Please go line by line through the material and copy each one containing the word "experience".

_ _ _ _

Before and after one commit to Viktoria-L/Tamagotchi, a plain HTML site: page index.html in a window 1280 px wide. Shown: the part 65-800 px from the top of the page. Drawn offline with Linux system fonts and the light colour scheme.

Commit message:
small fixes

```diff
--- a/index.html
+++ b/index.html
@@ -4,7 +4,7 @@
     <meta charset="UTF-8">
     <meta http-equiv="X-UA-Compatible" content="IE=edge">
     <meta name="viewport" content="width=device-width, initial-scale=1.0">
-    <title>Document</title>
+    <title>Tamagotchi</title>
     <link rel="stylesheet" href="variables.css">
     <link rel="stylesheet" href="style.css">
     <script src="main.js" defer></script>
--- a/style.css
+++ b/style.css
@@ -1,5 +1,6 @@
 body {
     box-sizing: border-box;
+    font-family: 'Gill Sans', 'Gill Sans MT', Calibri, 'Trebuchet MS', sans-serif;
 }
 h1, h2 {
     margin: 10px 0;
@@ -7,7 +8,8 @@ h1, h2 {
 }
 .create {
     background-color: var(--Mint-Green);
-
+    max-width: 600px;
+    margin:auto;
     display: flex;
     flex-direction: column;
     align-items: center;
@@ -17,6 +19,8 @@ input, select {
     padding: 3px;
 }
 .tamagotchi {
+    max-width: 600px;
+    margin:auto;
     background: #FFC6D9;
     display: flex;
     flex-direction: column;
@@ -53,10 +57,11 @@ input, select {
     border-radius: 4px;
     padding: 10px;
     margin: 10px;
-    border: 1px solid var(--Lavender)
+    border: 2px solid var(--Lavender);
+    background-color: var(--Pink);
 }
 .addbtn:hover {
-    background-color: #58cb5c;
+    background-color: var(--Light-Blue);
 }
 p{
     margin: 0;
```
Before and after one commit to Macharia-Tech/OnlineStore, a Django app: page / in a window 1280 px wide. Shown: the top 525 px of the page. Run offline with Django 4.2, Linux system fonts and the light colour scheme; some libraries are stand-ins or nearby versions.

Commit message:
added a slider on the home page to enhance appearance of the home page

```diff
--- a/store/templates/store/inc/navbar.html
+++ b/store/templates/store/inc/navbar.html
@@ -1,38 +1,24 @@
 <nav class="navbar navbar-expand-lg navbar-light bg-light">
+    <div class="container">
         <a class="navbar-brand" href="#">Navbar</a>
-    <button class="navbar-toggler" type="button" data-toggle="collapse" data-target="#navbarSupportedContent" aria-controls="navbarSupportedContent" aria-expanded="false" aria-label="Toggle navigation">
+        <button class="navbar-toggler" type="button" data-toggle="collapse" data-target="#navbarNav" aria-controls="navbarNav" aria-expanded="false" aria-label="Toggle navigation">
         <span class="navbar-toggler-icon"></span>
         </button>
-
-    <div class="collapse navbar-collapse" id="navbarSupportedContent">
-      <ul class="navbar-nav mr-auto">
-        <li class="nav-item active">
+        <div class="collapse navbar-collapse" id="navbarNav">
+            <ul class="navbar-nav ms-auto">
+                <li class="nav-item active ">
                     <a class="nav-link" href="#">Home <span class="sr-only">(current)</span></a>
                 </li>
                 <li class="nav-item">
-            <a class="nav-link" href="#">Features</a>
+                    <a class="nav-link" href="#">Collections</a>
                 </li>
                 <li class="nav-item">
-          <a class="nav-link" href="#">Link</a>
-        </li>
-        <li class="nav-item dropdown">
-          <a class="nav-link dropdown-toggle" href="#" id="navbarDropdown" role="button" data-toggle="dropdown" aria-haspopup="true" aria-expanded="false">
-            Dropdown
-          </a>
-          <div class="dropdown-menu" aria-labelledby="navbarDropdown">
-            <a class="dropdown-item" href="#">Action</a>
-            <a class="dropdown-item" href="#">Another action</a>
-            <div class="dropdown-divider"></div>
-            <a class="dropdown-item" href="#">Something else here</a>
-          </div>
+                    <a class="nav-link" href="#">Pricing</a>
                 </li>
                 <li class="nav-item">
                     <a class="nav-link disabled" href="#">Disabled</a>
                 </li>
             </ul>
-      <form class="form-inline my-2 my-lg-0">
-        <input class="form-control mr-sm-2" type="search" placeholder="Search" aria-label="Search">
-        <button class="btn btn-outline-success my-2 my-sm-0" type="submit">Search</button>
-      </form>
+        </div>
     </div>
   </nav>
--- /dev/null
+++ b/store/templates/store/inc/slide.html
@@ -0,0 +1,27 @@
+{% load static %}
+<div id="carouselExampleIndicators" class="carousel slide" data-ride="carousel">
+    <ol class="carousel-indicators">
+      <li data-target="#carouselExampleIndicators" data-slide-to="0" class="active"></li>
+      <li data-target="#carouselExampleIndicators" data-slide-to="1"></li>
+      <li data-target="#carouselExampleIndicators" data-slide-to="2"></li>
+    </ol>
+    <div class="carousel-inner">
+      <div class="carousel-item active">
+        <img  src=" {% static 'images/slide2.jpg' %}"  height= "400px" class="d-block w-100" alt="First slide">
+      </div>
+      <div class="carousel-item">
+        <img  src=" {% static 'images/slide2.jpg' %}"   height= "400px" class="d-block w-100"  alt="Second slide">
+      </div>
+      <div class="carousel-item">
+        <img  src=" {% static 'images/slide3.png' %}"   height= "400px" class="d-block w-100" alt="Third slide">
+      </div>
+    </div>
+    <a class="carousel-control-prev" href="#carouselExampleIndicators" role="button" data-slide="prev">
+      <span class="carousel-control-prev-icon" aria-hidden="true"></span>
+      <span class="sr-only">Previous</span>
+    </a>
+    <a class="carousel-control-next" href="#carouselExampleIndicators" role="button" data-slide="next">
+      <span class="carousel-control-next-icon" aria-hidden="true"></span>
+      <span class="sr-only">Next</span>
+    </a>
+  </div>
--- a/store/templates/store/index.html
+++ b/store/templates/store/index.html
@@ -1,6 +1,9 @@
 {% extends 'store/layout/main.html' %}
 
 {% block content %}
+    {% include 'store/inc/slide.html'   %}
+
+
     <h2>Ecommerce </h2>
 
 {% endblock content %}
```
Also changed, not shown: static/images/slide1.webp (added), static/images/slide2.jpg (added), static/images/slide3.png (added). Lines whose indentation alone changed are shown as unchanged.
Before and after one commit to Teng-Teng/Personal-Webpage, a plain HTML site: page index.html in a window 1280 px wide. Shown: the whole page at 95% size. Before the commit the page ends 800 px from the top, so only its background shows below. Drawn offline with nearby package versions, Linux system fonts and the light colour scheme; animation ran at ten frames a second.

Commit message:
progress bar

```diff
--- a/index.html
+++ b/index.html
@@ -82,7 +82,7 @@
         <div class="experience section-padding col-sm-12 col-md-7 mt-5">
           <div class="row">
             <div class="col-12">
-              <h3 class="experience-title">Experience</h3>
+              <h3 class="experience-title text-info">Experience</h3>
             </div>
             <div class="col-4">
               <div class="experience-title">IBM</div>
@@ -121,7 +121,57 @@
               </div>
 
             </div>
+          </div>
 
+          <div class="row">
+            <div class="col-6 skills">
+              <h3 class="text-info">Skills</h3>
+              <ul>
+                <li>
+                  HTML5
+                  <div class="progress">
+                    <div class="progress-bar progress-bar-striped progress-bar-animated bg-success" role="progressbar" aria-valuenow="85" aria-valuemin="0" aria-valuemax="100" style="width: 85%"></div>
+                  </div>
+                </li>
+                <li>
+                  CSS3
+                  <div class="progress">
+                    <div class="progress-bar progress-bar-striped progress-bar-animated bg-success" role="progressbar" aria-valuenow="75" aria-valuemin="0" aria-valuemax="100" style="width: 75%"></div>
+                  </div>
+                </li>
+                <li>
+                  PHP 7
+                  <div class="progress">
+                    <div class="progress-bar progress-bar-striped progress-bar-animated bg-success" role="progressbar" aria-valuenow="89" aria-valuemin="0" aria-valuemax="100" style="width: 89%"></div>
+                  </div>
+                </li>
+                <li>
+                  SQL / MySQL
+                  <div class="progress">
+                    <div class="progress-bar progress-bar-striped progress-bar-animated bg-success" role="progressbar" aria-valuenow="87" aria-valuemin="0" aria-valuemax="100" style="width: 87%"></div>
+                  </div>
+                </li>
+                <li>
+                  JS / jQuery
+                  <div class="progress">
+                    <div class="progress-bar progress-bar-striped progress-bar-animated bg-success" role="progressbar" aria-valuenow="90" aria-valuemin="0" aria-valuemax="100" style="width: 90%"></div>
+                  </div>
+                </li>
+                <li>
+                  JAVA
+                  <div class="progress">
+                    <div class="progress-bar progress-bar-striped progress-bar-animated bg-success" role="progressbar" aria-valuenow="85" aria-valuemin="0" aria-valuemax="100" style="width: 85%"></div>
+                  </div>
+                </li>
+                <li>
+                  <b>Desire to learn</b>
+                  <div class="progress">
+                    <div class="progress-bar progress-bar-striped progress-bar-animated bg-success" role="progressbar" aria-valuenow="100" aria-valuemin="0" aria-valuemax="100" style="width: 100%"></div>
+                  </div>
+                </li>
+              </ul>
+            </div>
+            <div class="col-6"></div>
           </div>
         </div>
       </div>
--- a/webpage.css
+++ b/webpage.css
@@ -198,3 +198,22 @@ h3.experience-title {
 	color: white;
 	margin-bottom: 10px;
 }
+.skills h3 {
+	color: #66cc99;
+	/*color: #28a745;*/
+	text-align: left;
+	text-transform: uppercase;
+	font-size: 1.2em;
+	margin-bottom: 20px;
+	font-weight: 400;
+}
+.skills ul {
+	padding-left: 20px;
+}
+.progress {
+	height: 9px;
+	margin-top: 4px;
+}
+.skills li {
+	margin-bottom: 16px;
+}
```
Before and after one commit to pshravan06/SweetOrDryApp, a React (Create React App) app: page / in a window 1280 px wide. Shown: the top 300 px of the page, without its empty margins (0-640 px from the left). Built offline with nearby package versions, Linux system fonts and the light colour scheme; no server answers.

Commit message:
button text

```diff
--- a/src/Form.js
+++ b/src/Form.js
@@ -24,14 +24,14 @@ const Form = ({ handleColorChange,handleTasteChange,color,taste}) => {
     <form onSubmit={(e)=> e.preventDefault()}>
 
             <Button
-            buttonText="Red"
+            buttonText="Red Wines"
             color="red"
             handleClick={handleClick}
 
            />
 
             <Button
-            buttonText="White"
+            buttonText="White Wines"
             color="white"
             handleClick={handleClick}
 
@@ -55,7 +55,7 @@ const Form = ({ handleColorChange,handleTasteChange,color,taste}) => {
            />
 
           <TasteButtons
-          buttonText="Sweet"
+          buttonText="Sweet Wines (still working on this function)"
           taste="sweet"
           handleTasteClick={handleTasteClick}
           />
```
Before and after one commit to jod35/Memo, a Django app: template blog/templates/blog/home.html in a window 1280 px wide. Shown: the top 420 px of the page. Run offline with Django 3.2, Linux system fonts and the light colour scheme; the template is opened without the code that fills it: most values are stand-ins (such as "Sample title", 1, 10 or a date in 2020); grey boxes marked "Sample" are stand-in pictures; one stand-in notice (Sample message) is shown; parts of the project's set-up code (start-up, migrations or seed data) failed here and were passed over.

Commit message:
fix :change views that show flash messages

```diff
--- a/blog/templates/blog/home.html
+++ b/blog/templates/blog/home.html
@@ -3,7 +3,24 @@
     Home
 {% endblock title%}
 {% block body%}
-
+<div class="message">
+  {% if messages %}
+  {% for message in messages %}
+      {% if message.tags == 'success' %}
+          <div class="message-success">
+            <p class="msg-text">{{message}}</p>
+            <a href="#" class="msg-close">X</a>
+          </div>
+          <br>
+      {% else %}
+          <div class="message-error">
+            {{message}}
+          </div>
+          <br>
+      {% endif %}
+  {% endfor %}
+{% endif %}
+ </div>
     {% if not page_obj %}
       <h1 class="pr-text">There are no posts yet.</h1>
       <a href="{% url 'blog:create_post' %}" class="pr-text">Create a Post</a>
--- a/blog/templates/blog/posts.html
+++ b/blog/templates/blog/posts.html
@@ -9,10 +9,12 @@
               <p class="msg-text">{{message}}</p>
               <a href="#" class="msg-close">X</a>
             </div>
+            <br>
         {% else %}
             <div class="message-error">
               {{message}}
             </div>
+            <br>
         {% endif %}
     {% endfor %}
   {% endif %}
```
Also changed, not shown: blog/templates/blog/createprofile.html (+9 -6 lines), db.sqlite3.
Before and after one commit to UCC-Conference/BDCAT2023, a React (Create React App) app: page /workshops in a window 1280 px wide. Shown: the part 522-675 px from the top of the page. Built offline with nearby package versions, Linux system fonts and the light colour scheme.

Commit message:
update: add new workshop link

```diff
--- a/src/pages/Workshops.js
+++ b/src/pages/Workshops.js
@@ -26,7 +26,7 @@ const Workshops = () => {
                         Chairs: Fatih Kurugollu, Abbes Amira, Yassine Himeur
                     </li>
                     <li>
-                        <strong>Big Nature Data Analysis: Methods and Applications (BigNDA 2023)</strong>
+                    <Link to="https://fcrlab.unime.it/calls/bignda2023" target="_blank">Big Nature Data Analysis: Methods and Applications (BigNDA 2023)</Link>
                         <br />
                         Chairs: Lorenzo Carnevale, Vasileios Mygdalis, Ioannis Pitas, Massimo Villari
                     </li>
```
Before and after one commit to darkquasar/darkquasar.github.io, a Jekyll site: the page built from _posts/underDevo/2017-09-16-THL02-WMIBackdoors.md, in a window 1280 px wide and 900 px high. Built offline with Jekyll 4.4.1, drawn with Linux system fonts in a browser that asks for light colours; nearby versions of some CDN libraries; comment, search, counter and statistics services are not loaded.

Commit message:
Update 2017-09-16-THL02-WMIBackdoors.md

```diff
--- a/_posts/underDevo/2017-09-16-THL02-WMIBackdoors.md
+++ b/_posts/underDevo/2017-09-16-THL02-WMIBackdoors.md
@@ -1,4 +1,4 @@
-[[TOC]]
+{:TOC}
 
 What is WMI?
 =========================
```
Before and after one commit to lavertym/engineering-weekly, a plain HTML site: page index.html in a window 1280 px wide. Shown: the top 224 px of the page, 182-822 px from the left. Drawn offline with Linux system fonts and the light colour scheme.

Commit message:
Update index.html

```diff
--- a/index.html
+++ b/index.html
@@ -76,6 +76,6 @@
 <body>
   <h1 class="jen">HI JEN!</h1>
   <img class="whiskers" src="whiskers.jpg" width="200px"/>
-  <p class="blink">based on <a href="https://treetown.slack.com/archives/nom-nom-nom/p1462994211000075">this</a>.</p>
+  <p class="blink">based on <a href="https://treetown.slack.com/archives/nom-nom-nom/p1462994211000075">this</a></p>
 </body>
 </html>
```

_ _ _ _

Answer to the problem
         <div class="experience section-padding col-sm-12 col-md-7 mt-5">
-              <h3 class="experience-title">Experience</h3>
+              <h3 class="experience-title text-info">Experience</h3>
               <div class="experience-title">IBM</div>
@@ -198,3 +198,22 @@ h3.experience-title {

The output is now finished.